Lynn had worked with sexual offenders in England and Wales for a number of years and is Governor of a specialist treatment centre at HMP Whatton for people convicted of sexual offences in England. Lynn wanted to use her 2013 Fellowship to further investigate how this group could be managed and successfully rehabilitated.
Lynn visited prisons and community services in Washington State, Minneapolis, New Jersey and Vermont. She also visited five prisons and five community projects in Ontario, Canada. She found that although there were many restrictions placed on people leaving prison, Criminal Justice professionals had a clear understanding of their work. A highlight of Lynn’s Fellowship was a visit to a halfway house prison in Toronto where staff assist and support people with intellectual disabilities leaving prison. This is an area where there are significant gaps in England and Wales.

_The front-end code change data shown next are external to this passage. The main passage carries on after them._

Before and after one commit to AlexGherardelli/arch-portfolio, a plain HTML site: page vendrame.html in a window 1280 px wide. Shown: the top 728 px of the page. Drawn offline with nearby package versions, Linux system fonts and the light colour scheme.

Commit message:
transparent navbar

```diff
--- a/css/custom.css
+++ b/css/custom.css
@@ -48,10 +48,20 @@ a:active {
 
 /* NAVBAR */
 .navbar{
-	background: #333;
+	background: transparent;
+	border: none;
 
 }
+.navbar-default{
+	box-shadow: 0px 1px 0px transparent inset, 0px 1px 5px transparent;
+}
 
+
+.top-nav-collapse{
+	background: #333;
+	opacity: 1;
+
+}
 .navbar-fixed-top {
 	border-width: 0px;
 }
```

Upon returning to the UK, Lynn set about putting the learning from her Fellowship into practice. Together with colleagues from other Criminal Justice agencies and researchers from Nottingham Trent University she had worked with previously in her role at HMP Whatton, she established the Safer Living Foundation, a charity which promotes the protection of people from sexual crime, and the prevention of sexual crime. The Safer Living Foundation also supports the rehabilitation of people who have committed or who are likely to commit sexual offences against others, and now manages the transition of such people into the community for seventeen prisons.
The Safer Living Foundation won the Robin Corbett Award for prisoner rehabilitation in 2015 and a Guardian social education social responsibility award in 2016. Lynn was awarded an honorary doctorate from Nottingham Trent University in 2015 in recognition of her work with sexual offenders.
Read Lynn's report here